TREMONT — Voters here will consider a $1.86 million municipal budget and $3.52 million in educational costs at the May 12 open town meeting.
Selectmen on Monday reviewed the budgets and the draft warrant for the annual meeting.
The proposed municipal budget is $136,451, or 7.9 percent, higher than for this year. Selectmen, for the most part, had little to quibble about regarding the increase.
“Going through our budget, I didn’t see anything that could be substantially reduced,” chairman Kathi Thurston said.
Most of the increase comes from two items, the budgets for administration and public works.
Administration, which includes salaries and benefits for employees working in the town office and other costs associated with the office, has been budgeted at $561,000, an increase of almost $56,700. Almost all of the increase is in the salary and benefit lines. Some of it has to do with the hiring of Dana Reed as town manager.
Reed was appointed town manager last week, a job he has held on an interim basis since June after Carl Young resigned for the position. Reed is being paid about $85,000 annually. Additionally, the town is to contribute $425 per week to Reed’s health saving account. Young was paid $60,000 per year and did not use the town’s health insurance coverage.
The proposed $487,300 budget for public works is $71,000 higher than this year. The jump comes in the line for equipment, which shows an $83,500 increase. The proposed total increase is less than this amount because of reductions in other lines of the public works budget.
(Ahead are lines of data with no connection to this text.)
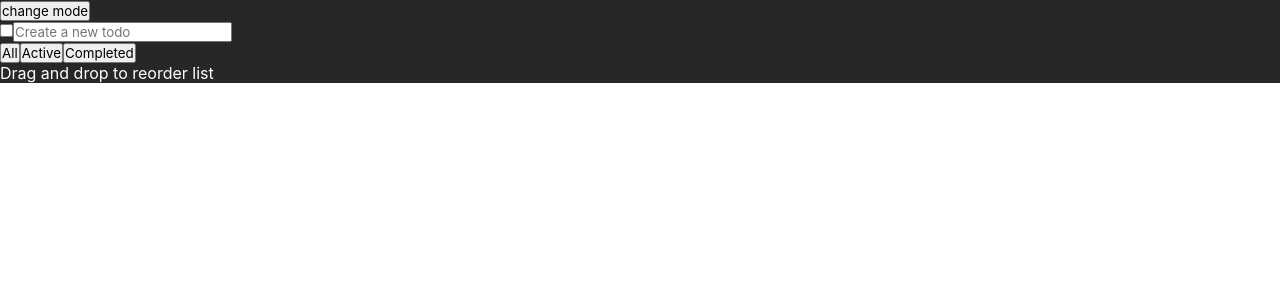
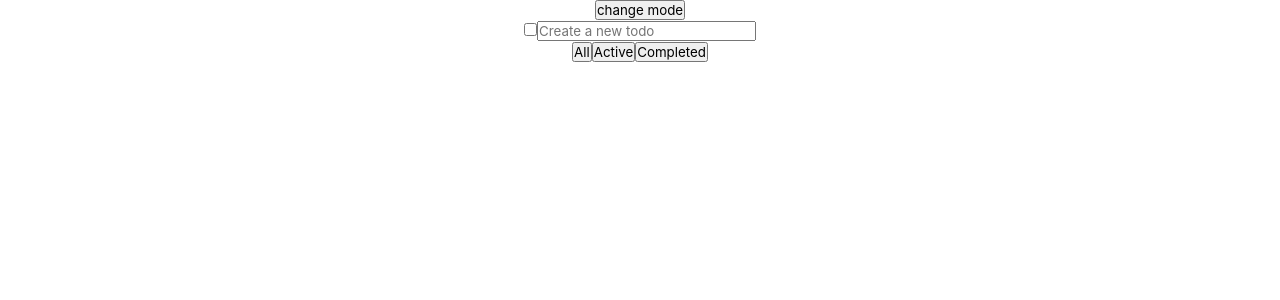
Before and after one commit to Juamez/todo-app, a React (Vite) app: page / in a window 1280 px wide. Shown: the top 300 px of the page. Built offline with nearby package versions, Linux system fonts and the light colour scheme.

Commit message:
add background color for dark and light mode

```diff
--- a/src/App.css
+++ b/src/App.css
@@ -20,8 +20,25 @@
   /* - Family: [Josefin Sans](https://fonts.google.com/specimen/Josefin+Sans)
   - Weights: 400, 700 */
 }
+.dark-mode{
+  background-color: var(--very-dark-blue);
+}
+
+.light-mode{
+  background-color: var(--light-theme-very-light-gray);
+}
 
 .App {
-  background-color: rgb(39, 39, 39);
   color: white;
+  display: flex;
+  flex-direction: column;
+  align-items: center;
 }
+
+header {
+  display: flex;
+}
+.btn-dark {
+  background: url(./assets/images/icon-sun.svg) no-repeat center;
+  width: 30px;
+}
```
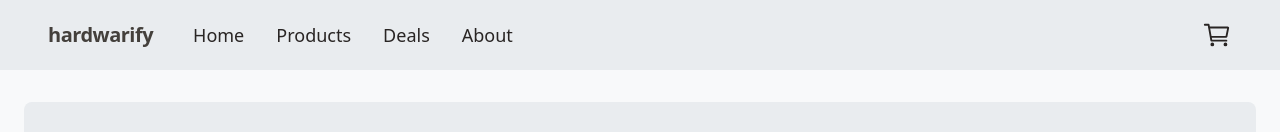
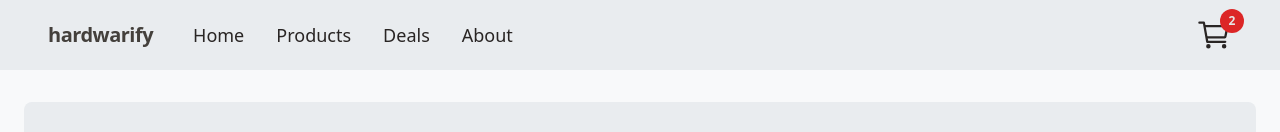
Before and after one commit to tojamrcel/hardwarify-project, a Next.js app: page / in a window 1280 px wide. Shown: the top 132 px of the page. Built offline with nearby package versions, Linux system fonts and the light colour scheme.

Commit message:
style: add badge to cart icon in header

```diff
--- a/app/_components/Header.tsx
+++ b/app/_components/Header.tsx
@@ -27,9 +27,16 @@ function Header() {
             <Link href="/about">About</Link>
           </li>
           <li className="ml-auto transition-colors hover:text-stone-500">
-            <Link href="/cart" className="text-3xl">
-              <IoCartOutline />
-            </Link>
+            <div className="relative">
+              <div className="absolute -top-2 left-6">
+                <p className="flex h-2 w-2 items-center justify-center rounded-full bg-red-600 p-3 text-xs font-semibold text-stone-200">
+                  2
+                </p>
+              </div>
+              <Link href="/cart" className="text-4xl">
+                <IoCartOutline />
+              </Link>
+            </div>
           </li>
         </ul>
       </nav>
```
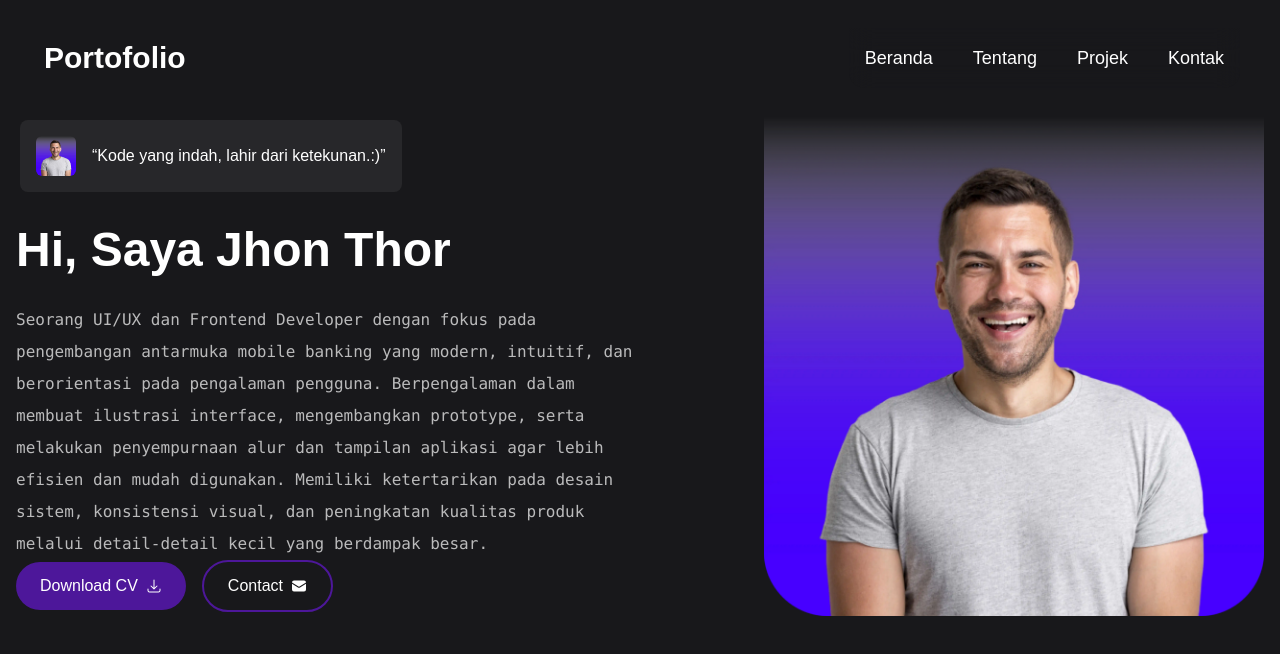
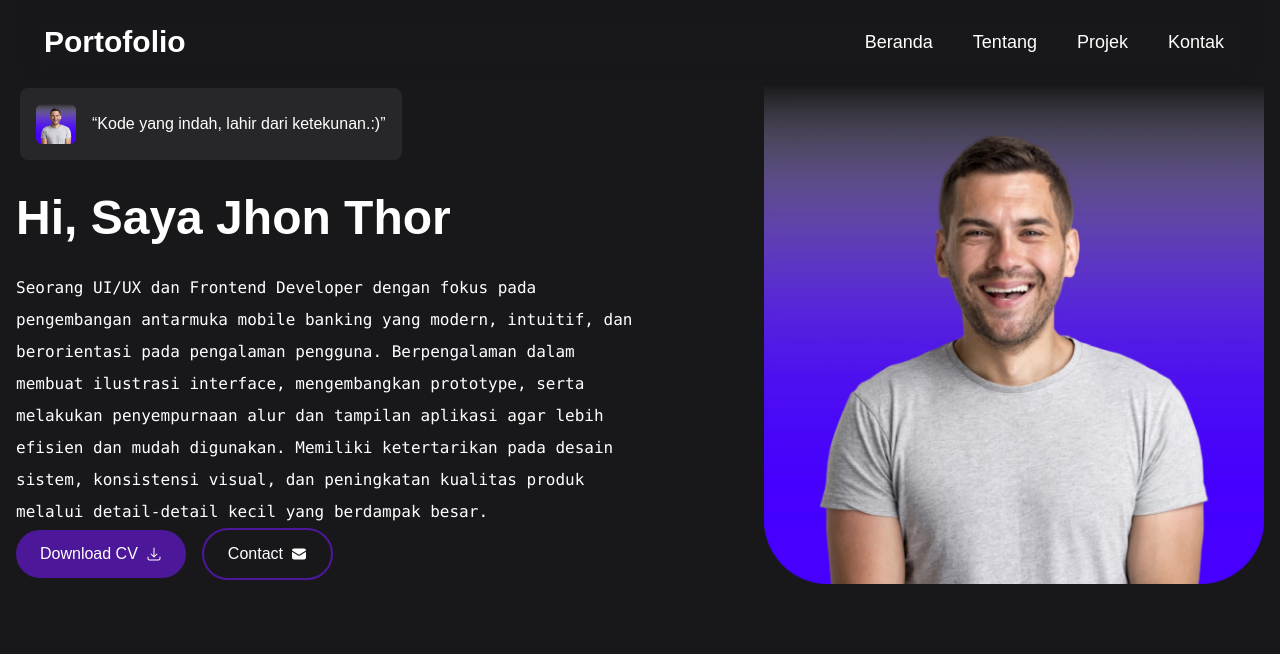
Before and after one commit to reskiwindraa/web-portofolio, a React (Vite) app: page / in a window 1280 px wide. Shown: the top 654 px of the page. Built offline with nearby package versions, Linux system fonts and the light colour scheme.

Commit message:
navbar sticky stop

```diff
--- a/src/App.jsx
+++ b/src/App.jsx
@@ -6,7 +6,7 @@ function App() {
   const [count, setCount] = useState(0);
   return (
     <>
-      <div className="hero grid grid-cols-2">
+      <div className="hero grid grid-cols-2 mb-200">
         <div>
           <div className="flex items-center gap-3 mb-6 w-fit p-1 hover:scale-105 transition-all hover:bg-violet-900 rounded-[10px]">
             <div className="flex items-center bg-zinc-800 p-4 rounded-lg">
@@ -22,7 +22,7 @@ function App() {
           </div>
 
           <h1 className="text-5xl/tight font-bold mb-6">Hi, Saya Jhon Thor</h1>
-          <p className="text-base/loose font-mono opacity-70">
+          <p className="text-base/loose font-mono ">
             Seorang UI/UX dan Frontend Developer dengan fokus pada pengembangan
             antarmuka mobile banking yang modern, intuitif, dan berorientasi
             pada pengalaman pengguna. Berpengalaman dalam membuat ilustrasi
--- a/src/components/Navbar.jsx
+++ b/src/components/Navbar.jsx
@@ -19,7 +19,10 @@ const Navbar = () => {
     },[]);
 
   return (
-    <div className='navbar py-7 flex items-center justify-between px-6'>
+    <div className='navbar sticky left-0 top-0 right-0 w-full py-3 flex items-center justify-between px-6
+    transition-all duration-300 ease-in-out rounded-b-4xl
+    ${active ? "bg-black/80 backdrop-blur-md shadow-lg" : "bg-transparent"}
+    '>
         <div className='logo'>
         <h1 className='text-3xl font-bold bg-white text-black p-1 md:bg-transparent md:text-white'>Portofolio</h1>
         </div>
--- a/src/main.jsx
+++ b/src/main.jsx
@@ -11,4 +11,8 @@ createRoot(document.getElementById('root')).render(
       <App />
     </div>
   </StrictMode>,
+
+  <StrictMode>
+
+  </StrictMode>
 )
```
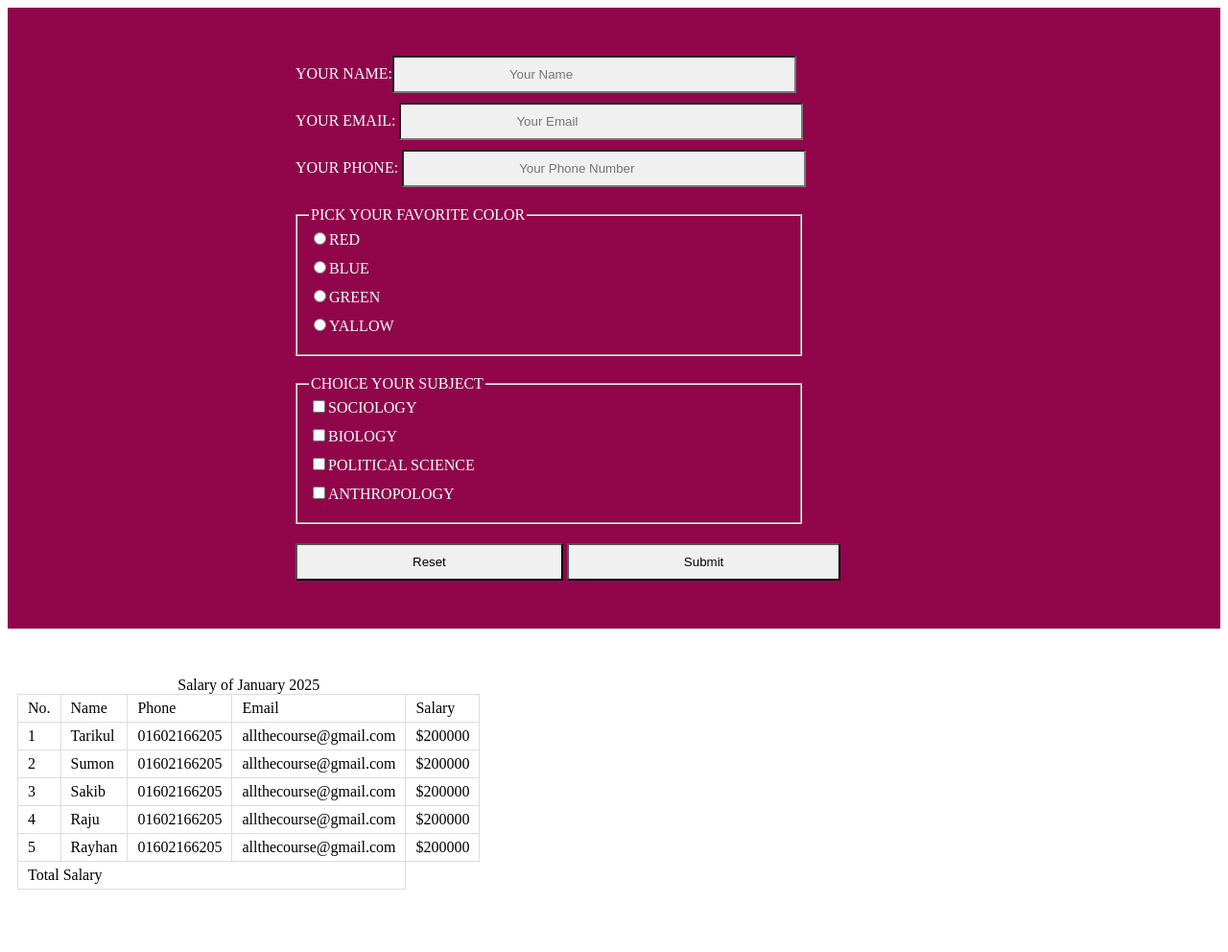
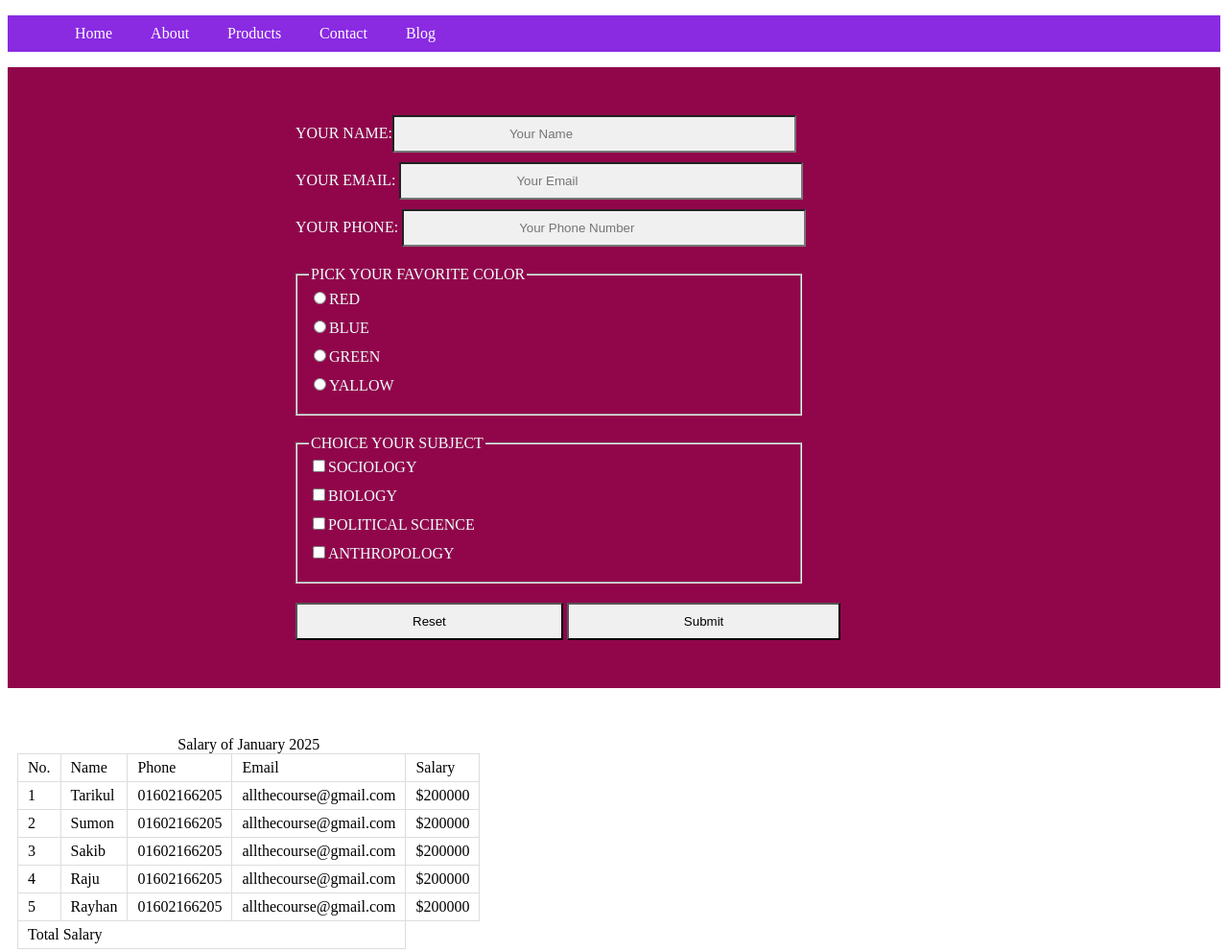
Before and after one commit to codewithtarikul/my-first-git-repo, a plain HTML site: page index.html in a window 1280 px wide. Shown: the top 992 px of the page at 96% size. Drawn offline with Linux system fonts and the light colour scheme.

Commit message:
added navbar

```diff
--- a/index.html
+++ b/index.html
@@ -7,7 +7,17 @@
     <link rel="stylesheet" href="style/style.css">
 </head>
 <body>
-
+    <header>
+        <nav>
+            <ul class="navbar">
+                <li><a href="index.html">Home</a></li>
+                <li><a href="about.html">About</a></li>
+                <li><a href="products.html">Products</a></li>
+                <li><a href="contact.html">Contact</a></li>
+                <li><a href="blog.html">Blog</a></li>
+            </ul>
+        </nav>
+    </header>
     <section class="form">
         <form action="">
             <label for="name">
--- a/style/style.css
+++ b/style/style.css
@@ -1,3 +1,25 @@
+
+nav > ul {
+    display: flex;
+    background-color: blueviolet;
+}
+nav li {
+    margin-left: 20px;
+    list-style: none;
+    padding: 10px;
+
+}
+nav li:hover{
+    background-color: chartreuse;
+    color: black;
+}
+nav li a{
+    color: rgb(255, 255, 255);
+    text-decoration: none;
+
+
+}
+
 .form{
     background-color: rgb(145, 6, 75);
     text-transform: uppercase;
```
Education expenses make up the majority of property taxes. The budgets for the Tremont Consolidated School and assessment for Mount Desert Island High School combined account for 71 percent of each tax dollar, Reed reported.
School officials were at the meeting to discuss the $2.48 million budget for the consolidated school.
The good news, according to school superintendent Howard Colter, is that earlier estimates of a 10 percent increase in health insurance costs paid by the school are lower than expected. The budget now reflects a five percent increase. When the final figure for an increase comes in, taxpayers might even see additional savings here, Colter said.
Along with the five percent health insurance increase, other items contributing to the additional $93,500 needed for the school include an average 2.7 percent increase in salaries, $5,500 for library services and the need to hire an additional ed-tech for special education, Colter said.
The town assessment for the high school is $1.04 million or $82,260 more than for this year.
The town also must contribute almost $210,000 for the operations of county government.
If voters approve of the total budget as proposed, the property tax rate would go from $8.84 per $1,000 of valuation to $9.36. As the result, the owner of a $250,000 property would see an additional $130 on their tax bill.